Acan take your entertainment room to the next level, even if you have a good or two. These days, you don't need to spend over $1,000 to get a model with good picture quality, high brightness, excellent color and a top-notch contrast ratio. With a home theater projector, you can get a huge screen size for a fraction of the price of a , which may be the best part. There are even for when you want to take movie night outside.
Whether you're looking to go the whole hog with a, want something that will make HD sources look great, or need something you can , you're going to find the best home theater projector for you on this list. And if you're interested in a home projector but don't know lumens from lens shift, check out our and .
The Epson Home Cinema 5050UB is the best all-around projector we've reviewed. Take an excellent contrast ratio, paired with impressive brightness and accurate color, all with better detail than what's possible with a 1080p projector, and you've got all the pieces for a fantastic image. It's not cheap, but it offers a significant step up in image quality over other projectors on this list (aside from the Sony, which is nearly double the price). Extensive lens shift and a motorized zoom are the icing on the cake.
We wouldn't put this in the "cheap projector" bucket, but the BenQ HT2050A is definitely the best video projector you can get for the money. It produces a bright picture with great contrast and lifelike colors. It's also one of the only comparable models with vertical lens shift, which makes setup a little easier.
The Sony VPL-VW325ES is thoroughbred among ponies, a Porsche among Volkswagens, an absolute stunner with a price tag to match. The contrast ratio, easily the most important aspect of overall picture quality, is better than the Epson 5050 and significantly better than any projector that doesn't cost significantly more. And that's saying something, since the Sony itself costs significantly more than any other projector on this list. If price is no object, the picture quality is incredible.
The UHD35 packs a lot into its tiny case and low price. It can throw a ton of light, produces accurate colors and has great detail. The contrast ratio isn't great, but it's pretty average among 4K resolution projectors in this price range. And that price really is the UHD35's biggest selling point. This 4K UHD projector offers great picture quality for only a few hundred dollars over the best 1080p projectors. It doesn't offer lens shift or much in the way of a zoom, but if it fits in your room it's a great way to get a 4K projector on a budget.
It's smaller than a six-pack of Coke and equipped with Wi-Fi streaming, a surprisingly loud Bluetooth speaker and even a handle. This portable mini projector powerhouse also has one thing many compact projectors lack: a built-in battery. It's an all-in-one entertainment machine that's darn cute too.

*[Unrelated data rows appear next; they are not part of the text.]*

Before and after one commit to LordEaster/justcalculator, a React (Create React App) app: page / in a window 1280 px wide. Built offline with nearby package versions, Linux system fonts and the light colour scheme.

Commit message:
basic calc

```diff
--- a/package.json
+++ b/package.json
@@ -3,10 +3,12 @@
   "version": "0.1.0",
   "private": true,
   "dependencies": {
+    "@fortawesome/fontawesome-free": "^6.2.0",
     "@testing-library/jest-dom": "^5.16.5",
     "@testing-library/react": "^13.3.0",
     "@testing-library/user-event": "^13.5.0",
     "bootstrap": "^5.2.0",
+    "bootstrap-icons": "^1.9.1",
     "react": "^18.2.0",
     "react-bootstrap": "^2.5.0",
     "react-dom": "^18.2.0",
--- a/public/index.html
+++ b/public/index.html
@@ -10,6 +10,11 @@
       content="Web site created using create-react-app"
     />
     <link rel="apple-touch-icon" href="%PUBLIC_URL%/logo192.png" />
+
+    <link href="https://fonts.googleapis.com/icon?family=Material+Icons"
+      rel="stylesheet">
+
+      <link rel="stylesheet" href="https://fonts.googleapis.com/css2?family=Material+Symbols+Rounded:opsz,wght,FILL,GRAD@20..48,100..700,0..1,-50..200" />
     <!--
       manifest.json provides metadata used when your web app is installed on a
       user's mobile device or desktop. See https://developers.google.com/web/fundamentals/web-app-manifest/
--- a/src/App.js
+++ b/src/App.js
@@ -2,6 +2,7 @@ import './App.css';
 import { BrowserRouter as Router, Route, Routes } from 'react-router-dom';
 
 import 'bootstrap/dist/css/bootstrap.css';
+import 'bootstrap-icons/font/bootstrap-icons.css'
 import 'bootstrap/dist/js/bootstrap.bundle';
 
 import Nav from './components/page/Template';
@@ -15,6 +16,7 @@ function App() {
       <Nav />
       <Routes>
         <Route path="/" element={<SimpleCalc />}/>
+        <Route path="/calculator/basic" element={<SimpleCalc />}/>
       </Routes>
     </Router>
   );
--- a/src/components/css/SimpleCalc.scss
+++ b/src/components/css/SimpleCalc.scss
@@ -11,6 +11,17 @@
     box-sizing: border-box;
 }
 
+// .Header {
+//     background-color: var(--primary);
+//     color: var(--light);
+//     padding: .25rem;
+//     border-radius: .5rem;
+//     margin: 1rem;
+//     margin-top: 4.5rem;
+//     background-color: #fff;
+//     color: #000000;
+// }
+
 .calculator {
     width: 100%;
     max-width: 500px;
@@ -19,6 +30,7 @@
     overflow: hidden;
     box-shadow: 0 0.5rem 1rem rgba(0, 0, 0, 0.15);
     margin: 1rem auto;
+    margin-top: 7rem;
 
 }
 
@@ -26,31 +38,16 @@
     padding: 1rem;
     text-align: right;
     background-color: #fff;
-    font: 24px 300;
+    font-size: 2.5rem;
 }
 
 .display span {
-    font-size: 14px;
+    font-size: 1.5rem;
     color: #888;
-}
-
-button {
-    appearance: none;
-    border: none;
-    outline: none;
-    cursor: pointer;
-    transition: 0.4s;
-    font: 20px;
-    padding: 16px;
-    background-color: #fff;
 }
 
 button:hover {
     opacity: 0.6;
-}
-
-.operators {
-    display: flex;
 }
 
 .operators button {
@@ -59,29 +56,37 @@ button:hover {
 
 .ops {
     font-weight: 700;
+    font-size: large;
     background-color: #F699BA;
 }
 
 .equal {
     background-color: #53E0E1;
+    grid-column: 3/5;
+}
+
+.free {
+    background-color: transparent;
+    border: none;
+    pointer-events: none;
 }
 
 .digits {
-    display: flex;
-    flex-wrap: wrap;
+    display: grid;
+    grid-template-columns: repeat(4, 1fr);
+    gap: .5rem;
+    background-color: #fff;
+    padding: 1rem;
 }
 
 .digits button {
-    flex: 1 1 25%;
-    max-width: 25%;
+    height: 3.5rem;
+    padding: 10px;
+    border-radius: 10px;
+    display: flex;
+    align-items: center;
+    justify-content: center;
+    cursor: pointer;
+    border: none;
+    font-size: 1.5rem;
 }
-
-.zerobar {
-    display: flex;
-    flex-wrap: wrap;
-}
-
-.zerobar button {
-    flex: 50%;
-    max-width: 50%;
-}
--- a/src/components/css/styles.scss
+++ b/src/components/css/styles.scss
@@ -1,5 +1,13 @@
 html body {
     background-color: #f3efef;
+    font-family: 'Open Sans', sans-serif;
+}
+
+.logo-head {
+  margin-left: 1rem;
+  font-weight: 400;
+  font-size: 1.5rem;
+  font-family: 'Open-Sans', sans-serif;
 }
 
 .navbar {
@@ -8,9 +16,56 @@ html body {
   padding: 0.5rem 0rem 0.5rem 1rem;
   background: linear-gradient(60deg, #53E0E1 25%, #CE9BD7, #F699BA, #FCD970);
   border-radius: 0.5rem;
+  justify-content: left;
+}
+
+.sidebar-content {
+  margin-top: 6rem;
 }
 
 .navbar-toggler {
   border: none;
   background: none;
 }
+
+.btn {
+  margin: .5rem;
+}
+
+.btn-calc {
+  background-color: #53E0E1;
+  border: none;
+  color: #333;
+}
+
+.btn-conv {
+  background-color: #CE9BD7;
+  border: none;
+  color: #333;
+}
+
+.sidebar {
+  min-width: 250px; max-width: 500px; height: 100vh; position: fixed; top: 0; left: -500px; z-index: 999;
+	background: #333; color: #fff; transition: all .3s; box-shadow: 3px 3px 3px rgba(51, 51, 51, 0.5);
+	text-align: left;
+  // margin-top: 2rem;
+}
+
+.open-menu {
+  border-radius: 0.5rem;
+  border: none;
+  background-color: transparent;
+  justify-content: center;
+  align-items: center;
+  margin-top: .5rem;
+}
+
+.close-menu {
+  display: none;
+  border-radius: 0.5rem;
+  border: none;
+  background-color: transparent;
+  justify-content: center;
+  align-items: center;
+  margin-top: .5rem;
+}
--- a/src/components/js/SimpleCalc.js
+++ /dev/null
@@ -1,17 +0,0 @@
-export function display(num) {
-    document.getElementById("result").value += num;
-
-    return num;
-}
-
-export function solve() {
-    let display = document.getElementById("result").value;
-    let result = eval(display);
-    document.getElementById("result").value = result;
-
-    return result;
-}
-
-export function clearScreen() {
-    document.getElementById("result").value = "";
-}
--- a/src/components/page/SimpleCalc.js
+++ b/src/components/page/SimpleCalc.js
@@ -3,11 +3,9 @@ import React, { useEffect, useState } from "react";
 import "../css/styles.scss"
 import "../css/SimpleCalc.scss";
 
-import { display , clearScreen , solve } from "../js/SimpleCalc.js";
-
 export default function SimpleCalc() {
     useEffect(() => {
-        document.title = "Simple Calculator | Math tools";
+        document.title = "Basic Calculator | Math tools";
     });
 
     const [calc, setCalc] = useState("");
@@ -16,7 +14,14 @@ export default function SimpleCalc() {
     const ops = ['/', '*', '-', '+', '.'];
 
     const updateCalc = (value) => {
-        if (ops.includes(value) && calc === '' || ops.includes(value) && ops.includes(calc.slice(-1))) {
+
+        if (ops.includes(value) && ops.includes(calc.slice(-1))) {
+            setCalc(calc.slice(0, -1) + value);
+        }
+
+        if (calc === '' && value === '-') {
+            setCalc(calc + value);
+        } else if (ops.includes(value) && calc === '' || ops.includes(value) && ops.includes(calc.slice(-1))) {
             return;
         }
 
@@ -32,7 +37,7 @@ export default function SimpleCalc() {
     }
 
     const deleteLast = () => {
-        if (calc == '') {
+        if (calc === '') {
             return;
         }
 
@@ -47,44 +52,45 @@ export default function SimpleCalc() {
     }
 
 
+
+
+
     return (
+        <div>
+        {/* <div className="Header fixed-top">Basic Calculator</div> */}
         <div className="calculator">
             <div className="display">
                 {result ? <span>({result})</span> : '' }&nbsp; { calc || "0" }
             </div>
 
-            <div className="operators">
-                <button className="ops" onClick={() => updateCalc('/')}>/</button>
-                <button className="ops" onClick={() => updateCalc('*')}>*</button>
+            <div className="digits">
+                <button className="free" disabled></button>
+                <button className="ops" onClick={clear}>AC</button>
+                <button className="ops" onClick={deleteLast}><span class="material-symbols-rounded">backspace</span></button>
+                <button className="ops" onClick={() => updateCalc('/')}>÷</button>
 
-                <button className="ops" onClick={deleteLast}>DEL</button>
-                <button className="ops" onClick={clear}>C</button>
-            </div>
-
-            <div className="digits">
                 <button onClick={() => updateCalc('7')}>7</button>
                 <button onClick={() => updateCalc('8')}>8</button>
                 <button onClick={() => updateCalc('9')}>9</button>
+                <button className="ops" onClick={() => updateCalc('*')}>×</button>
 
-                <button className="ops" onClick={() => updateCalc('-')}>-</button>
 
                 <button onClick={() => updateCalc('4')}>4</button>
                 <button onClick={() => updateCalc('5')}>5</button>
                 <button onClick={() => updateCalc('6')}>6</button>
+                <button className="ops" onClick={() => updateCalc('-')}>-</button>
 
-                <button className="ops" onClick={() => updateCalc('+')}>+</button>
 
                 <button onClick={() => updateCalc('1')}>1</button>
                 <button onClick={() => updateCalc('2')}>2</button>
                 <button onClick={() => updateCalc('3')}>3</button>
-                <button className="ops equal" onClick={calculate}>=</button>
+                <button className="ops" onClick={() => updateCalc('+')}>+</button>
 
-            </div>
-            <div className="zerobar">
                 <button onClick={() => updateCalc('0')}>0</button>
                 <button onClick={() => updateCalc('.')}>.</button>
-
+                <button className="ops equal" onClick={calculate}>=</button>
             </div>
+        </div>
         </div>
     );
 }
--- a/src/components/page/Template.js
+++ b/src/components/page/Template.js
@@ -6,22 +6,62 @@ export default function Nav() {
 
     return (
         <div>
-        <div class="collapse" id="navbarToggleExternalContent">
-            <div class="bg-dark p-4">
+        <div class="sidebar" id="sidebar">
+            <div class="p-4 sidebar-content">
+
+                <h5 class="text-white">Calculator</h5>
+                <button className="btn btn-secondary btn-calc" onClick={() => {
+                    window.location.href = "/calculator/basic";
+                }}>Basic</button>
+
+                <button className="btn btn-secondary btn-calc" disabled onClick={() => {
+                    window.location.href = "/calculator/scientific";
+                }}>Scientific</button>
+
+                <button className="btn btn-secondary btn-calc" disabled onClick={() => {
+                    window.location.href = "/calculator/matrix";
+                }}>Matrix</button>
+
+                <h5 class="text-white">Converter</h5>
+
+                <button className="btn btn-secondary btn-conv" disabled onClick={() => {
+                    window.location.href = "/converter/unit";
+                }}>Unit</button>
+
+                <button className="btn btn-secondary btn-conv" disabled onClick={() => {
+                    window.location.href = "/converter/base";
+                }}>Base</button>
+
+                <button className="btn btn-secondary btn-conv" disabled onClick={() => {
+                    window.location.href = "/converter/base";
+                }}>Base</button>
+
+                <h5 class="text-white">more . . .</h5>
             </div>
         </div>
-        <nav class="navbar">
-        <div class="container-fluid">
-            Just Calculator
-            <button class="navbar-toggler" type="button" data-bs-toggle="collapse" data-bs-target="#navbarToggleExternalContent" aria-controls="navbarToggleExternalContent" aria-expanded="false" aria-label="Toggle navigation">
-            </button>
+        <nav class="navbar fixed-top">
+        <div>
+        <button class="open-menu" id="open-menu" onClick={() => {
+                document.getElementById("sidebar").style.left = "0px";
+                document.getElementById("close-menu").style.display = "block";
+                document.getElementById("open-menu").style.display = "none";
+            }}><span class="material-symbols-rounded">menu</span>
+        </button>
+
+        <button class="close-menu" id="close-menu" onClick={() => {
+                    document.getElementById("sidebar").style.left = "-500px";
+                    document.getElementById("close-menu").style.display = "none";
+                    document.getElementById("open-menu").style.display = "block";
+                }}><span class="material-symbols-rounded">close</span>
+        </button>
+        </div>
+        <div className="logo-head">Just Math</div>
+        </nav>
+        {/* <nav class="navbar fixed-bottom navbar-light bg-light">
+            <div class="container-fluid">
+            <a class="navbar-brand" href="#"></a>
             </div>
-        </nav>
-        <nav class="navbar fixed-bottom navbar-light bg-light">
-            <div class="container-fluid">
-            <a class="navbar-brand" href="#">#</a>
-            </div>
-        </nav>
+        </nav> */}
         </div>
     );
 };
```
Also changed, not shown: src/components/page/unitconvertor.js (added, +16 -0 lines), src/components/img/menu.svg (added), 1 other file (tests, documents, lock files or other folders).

If you're susceptible to the "rainbow effect" of moving edges on a DLP projector, then an LCD projector is for you. The Epson Home Cinema 2250 is perhaps the most flexible home theater projector on this list, touting enhanced setup capabilities like a wider zoom and lens shift. It's also brighter than any other projector here and offers built-in Android TV streaming.
The LG HU810PW uses two lasers and a green phosphor to create some incredibly bright, ultracolorful images. This LG projector is one of the brightest projectors we've ever reviewed while at the same time offering some of the most impressively deep colors we've seen in a projector. The contrast ratio is quite poor, unfortunately, but the overall image is still good. That it's relatively quiet and comes in a stylish case with ample lens shift is the icing on top.
The BenQ HT2050A above is a superior-all around performer, but if you're a gamer looking for a specialized tool for the job, the TH685 is worth a look. If you don't mind sacrificing color accuracy it can get a lot brighter than the HT2050A, ideal for brighter rooms, and gaming input lag is comparable.
The M2 is about the size of a cake and like the Anker above includes onboard streaming and a (less-powerful) speaker. Unlike the Anker you'll have to supply your own external battery like a portable charger or power bank. We didn't like its picture as much as the Anker either but it does have one advantage: 1080p resolution, which is important if you want a big image with no visible pixels on your projector screen.
The EF-12 is a small, highly portable projector in the same vein as the ViewSonic M2. It fits a slightly different niche, however. It requires AC power and has better sound -- it even doubles as a Bluetooth speaker. The coolest part is the EF-12's light is created by Epson's "MicroLaser Array Projection Technology." Yep, laser beams. That means no lamps to replace.